Roughing It Easy
The Nash 22H and Chevy Tahoe LT not only make extended dry camping possible, but also enjoyable
It goes without saying that trailers are designed for the great outdoors, but these days, getting away from it all has a different meaning than it once did. Where primitive camping used to be the only choice in many areas, now we can be spoiled by full hookups and a variety of amenities, depending on where we choose to stay. While this kind of convenience is great for a lot of RVers, the side effect is that most travel trailers are no longer really designed for extended use in remote areas. They usually have only one battery, which goes dead after one or two days, and they don’t come with, or even offer, a generator in most instances. And since they usually spend their time on the road and on smooth, level campsites, their suspension and chassis aren’t designed for roughing it, either. As a result, many RVers must invest in some expensive upgrades to make a trailer suitable for use off the beaten path.
It’s for these reasons that the Nash 22H from Northwood Manufacturing is such a pleasant surprise. At less than 25 feet in total length, it’s small enough to go most anyplace and has all the comforts of home. But that’s where the similarities between it and other small travel trailers end.
For one thing, Northwood Manufacturing prides itself on building its own chassis, which is independently certified and designed to handle the rough stuff. It comes standard with a 20-watt solar panel that, while not capable of fully charging one or more batteries, does provide enough power to provide a trickle charge. For those that want more power, it’s also prepped for a generator. And in keeping with its off-grid theme, the 22H comes with a 10-gallon DSI water heater (instead of the usual six gallons) plus holding tanks that are large for a trailer this size: 40 gallons of freshwater, 42 gallons of gray water and 35 gallons of black water. Additionally, you can equip the trailer with a 2.5-kilowatt LP-gas generator, a 60- or 100-watt solar panel, heated and enclosed holding tanks, a cargo carrier and other hardcore gear.

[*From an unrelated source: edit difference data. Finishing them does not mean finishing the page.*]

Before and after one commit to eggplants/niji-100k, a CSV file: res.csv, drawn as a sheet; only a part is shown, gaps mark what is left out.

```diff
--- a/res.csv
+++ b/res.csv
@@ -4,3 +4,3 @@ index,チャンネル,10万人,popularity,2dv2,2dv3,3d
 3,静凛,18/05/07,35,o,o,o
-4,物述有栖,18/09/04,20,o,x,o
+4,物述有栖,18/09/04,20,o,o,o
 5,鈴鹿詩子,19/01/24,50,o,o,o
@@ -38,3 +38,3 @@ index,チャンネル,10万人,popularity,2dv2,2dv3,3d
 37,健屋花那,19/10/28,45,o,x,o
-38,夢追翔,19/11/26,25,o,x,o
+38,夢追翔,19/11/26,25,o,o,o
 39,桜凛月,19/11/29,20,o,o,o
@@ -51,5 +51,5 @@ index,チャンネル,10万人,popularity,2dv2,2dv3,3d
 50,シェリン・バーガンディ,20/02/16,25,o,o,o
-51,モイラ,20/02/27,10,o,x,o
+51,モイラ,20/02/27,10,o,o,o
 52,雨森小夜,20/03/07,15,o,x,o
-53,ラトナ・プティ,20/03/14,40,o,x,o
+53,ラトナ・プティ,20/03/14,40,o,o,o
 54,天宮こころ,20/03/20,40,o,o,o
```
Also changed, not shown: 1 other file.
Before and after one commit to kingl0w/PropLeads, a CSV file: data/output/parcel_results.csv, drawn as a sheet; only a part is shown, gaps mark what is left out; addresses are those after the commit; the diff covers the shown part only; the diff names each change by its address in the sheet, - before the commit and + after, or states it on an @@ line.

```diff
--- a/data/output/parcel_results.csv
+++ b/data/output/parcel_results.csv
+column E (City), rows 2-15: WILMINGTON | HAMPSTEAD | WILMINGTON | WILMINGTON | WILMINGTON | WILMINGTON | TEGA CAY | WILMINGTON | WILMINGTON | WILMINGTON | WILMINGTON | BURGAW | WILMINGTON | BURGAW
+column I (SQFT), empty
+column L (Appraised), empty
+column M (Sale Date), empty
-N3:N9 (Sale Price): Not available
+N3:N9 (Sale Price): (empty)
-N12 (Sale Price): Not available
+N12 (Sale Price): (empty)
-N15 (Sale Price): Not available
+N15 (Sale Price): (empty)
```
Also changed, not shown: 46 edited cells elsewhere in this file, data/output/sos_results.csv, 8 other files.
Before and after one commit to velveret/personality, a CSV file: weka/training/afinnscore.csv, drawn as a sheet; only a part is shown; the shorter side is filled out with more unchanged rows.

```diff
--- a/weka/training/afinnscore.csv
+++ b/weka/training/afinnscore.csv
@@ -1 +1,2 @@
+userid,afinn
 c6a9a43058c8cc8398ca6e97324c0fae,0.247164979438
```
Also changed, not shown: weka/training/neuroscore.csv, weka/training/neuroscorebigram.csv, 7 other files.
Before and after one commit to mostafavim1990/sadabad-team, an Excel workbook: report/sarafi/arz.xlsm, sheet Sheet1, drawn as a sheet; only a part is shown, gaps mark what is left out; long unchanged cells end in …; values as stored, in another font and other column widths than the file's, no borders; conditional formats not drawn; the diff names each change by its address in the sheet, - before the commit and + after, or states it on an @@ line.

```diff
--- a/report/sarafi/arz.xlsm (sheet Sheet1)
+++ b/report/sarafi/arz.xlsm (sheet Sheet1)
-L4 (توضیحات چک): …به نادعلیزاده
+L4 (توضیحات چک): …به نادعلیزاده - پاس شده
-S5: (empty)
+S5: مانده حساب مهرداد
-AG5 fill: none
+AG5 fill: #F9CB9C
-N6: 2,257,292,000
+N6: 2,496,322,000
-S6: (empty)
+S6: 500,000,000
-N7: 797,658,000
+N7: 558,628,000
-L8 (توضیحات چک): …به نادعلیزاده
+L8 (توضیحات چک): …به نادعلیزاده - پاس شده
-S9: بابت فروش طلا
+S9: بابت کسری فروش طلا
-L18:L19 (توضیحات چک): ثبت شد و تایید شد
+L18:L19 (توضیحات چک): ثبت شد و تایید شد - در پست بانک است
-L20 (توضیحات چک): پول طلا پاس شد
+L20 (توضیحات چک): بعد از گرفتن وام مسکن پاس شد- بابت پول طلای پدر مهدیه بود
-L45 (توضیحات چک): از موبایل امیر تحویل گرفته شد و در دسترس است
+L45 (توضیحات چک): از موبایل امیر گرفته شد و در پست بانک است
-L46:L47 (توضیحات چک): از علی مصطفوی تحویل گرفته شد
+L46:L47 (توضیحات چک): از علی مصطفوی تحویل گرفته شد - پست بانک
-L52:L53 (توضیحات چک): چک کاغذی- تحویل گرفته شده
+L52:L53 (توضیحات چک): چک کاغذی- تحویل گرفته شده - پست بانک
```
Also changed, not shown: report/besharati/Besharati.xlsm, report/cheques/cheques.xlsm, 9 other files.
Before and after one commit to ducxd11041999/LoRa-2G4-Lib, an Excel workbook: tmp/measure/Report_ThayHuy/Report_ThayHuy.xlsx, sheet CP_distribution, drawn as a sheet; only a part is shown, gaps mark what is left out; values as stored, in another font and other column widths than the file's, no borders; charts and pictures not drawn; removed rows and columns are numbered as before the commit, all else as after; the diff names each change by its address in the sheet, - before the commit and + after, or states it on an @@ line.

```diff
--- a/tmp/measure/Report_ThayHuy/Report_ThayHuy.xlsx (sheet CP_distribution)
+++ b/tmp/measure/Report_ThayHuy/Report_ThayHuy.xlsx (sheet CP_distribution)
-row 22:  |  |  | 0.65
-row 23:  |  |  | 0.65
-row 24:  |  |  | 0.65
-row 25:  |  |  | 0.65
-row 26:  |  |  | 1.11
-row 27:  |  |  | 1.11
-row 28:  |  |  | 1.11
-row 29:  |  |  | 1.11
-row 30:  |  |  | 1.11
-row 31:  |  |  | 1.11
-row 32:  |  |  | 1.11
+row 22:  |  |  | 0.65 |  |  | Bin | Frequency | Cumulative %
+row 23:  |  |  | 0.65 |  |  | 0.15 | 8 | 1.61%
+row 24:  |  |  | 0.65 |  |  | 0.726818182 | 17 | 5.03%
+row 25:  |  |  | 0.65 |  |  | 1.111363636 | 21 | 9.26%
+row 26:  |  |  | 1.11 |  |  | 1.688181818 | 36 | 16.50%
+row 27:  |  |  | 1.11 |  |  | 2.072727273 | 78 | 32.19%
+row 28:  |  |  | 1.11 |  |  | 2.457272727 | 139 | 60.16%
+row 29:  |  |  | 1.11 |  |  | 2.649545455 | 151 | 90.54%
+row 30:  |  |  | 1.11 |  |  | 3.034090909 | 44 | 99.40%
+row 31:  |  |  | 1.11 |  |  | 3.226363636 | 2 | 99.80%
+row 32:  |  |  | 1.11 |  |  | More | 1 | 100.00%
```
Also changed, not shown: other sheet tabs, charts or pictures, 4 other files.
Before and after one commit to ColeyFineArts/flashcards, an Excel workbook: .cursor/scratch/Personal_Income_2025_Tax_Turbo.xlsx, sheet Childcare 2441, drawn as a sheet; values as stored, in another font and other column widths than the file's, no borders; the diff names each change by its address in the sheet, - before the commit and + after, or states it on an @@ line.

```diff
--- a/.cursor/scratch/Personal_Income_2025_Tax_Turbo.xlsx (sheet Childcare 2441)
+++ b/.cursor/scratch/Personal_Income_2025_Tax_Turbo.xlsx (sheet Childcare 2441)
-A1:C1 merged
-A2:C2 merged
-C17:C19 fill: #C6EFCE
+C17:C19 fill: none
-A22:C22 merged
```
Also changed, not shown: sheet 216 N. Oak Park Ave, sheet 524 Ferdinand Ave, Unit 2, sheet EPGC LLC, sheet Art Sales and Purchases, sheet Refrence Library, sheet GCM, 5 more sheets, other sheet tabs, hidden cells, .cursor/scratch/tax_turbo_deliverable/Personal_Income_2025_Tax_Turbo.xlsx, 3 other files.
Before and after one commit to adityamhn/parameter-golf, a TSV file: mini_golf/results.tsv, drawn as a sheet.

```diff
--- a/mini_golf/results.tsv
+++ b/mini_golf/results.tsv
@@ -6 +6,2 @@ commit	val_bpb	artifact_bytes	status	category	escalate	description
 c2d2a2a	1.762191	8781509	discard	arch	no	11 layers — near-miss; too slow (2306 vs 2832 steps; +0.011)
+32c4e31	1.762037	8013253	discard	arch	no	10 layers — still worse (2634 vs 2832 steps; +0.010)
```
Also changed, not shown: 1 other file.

The 22H has a claimed dry weight of 4,118 pounds and a gvwr of 7,000 pounds, which made it a good match for Chevy’s new Tahoe SUV, which can tow up to 8,600 pounds with the optional 3.42:1 rear axle ratio. Equipped as it was with a standard 3.08 rear axle and 2WD, the test Tahoe was rated to tow up to 6,600 pounds, which was perfectly adequate for our testing purposes. Obviously, a four-wheel-drive model with the lower rear axle ratio would have been a more appropriate pairing for a rough-and-ready trailer like the 22H, but Chevy’s test-fleet size is limited. And besides, the Tahoe is similar in spirit to the 22H in that it is also designed for heavy-duty use, being one of the few SUVs on the market that still uses body-on-frame construction.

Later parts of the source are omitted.